Mum decides they need a tree to block their garden from these complaining neighbours. Mum can work magic and so she collects an acorn from a nearby park. Mum plans to soak the acorn in a special "decoction" which will mean the full tree will grow in a week.
When you pick up your copy of Molly and Pim and the millions of stars please keep reading because the gasp aloud moment does not happen until page 51. I guarantee once you reach this point in the story you absolutely will not be able to put this book down as it races towards a very satisfying conclusion.
I am not going to tell you more about these events but I do need to talk about the aptly named Pim Wilder. Pim is a very different boy and so he is a mystery to Molly but he also a boy she would like to understand. As their friendship develops Molly asks Pim :
"What do you want to learn at school?'

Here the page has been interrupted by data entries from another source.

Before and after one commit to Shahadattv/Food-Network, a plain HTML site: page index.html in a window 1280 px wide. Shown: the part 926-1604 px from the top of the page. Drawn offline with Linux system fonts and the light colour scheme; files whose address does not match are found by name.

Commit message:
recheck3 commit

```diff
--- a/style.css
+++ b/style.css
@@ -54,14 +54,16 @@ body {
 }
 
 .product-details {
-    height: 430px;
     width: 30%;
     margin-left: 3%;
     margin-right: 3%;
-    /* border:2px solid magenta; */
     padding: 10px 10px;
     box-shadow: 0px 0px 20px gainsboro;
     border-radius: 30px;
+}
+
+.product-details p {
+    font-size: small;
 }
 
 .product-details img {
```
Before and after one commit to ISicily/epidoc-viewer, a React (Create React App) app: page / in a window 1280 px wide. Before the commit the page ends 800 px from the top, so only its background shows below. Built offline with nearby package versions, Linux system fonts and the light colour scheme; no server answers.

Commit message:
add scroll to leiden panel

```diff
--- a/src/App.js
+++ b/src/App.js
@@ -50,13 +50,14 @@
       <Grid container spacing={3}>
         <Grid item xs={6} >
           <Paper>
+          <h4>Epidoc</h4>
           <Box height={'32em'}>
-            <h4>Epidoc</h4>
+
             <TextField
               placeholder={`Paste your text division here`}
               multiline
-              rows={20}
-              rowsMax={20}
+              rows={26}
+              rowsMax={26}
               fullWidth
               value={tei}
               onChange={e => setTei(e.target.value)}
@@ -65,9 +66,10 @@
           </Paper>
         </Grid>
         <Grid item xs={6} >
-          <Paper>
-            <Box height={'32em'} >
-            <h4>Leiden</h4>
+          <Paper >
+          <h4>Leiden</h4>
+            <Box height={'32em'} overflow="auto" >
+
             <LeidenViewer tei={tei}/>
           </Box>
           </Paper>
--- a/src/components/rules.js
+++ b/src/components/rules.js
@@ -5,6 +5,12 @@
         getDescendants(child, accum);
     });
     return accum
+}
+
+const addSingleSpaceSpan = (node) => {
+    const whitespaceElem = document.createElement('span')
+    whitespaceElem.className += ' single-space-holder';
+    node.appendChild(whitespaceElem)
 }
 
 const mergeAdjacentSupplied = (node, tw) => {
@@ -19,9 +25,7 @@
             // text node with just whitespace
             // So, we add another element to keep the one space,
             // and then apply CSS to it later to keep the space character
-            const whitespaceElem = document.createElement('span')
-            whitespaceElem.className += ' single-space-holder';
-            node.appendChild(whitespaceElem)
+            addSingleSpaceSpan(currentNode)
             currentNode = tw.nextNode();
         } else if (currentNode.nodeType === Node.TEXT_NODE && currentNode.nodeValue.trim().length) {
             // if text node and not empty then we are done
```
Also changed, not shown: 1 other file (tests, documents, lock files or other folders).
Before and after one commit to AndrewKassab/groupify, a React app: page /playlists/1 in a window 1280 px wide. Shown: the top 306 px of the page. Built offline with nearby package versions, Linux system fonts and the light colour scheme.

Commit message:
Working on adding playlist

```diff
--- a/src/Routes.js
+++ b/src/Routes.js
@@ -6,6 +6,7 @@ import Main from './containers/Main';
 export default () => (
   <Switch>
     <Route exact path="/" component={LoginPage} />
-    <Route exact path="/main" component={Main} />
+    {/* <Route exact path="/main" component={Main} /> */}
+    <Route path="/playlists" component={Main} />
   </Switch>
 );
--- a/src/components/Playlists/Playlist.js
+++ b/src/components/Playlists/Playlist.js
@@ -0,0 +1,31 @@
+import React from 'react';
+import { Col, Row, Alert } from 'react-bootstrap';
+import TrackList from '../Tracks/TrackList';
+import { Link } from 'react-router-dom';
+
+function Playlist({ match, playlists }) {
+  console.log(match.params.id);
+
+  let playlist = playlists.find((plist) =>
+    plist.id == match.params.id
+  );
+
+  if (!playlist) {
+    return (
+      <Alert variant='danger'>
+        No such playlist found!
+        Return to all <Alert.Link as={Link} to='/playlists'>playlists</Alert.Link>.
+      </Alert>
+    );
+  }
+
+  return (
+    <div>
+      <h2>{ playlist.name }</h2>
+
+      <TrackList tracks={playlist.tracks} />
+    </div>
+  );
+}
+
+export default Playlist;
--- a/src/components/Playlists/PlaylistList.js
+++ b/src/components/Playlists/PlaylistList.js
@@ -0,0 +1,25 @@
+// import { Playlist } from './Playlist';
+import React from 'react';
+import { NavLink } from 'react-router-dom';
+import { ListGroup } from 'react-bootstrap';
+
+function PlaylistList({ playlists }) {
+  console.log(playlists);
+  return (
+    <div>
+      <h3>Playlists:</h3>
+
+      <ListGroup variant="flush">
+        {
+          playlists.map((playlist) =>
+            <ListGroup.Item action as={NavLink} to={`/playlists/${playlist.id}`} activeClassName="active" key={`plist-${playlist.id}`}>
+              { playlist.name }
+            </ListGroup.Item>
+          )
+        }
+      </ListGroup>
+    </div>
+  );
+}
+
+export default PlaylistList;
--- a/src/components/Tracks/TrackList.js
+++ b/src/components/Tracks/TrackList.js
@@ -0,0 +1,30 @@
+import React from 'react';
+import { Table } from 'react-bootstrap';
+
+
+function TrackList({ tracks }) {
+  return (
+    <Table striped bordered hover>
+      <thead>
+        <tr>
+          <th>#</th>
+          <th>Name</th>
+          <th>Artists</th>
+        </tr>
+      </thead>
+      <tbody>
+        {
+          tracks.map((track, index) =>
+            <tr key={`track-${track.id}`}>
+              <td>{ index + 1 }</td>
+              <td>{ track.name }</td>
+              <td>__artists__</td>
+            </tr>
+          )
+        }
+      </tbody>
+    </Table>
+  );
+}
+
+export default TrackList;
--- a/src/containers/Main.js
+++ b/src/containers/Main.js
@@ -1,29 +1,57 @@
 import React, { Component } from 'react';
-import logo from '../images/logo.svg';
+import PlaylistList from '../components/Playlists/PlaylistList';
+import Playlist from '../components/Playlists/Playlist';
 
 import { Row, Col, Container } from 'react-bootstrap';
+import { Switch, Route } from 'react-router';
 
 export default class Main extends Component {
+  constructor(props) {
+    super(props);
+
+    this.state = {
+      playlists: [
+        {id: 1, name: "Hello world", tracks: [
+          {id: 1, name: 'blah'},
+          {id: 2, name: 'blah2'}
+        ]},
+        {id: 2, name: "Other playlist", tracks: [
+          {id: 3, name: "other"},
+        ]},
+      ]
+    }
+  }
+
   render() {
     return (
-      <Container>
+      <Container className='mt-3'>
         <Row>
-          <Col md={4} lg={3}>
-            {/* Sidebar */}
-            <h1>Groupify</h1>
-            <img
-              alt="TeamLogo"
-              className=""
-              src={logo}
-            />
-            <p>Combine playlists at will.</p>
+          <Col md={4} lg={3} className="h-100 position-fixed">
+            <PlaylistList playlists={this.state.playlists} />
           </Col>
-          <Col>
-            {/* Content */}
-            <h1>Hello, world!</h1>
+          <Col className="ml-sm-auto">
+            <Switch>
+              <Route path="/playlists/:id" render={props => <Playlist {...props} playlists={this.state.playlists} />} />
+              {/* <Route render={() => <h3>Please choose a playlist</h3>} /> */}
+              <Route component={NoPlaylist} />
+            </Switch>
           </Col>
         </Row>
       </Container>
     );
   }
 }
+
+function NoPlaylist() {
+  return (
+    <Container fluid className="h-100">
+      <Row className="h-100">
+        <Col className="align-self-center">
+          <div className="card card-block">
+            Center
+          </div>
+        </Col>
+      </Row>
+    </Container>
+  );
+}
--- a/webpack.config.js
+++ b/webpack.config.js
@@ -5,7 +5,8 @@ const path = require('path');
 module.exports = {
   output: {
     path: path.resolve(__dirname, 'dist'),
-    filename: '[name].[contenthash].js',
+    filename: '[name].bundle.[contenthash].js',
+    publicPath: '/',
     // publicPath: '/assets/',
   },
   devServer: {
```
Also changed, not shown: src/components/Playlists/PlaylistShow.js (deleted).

'Not footy, that's for sure. And not multiplication tables I want to know how stuff works. And how to make one thing become something else. Light, for instance, or sound. What does it feel like to fly? How does an albatross guide itself as it flies across the ocean? What is a star?"
I do hope Martine Murray has plans to write a book about Pim. He is such an interesting character.
Take a minute to look at this video where you can meet Martine Murray. You might also like to read this review. We have several books in our library by Martine Murray including The Slightly True Story of Cedar B Hartley which was short listed back in 2003.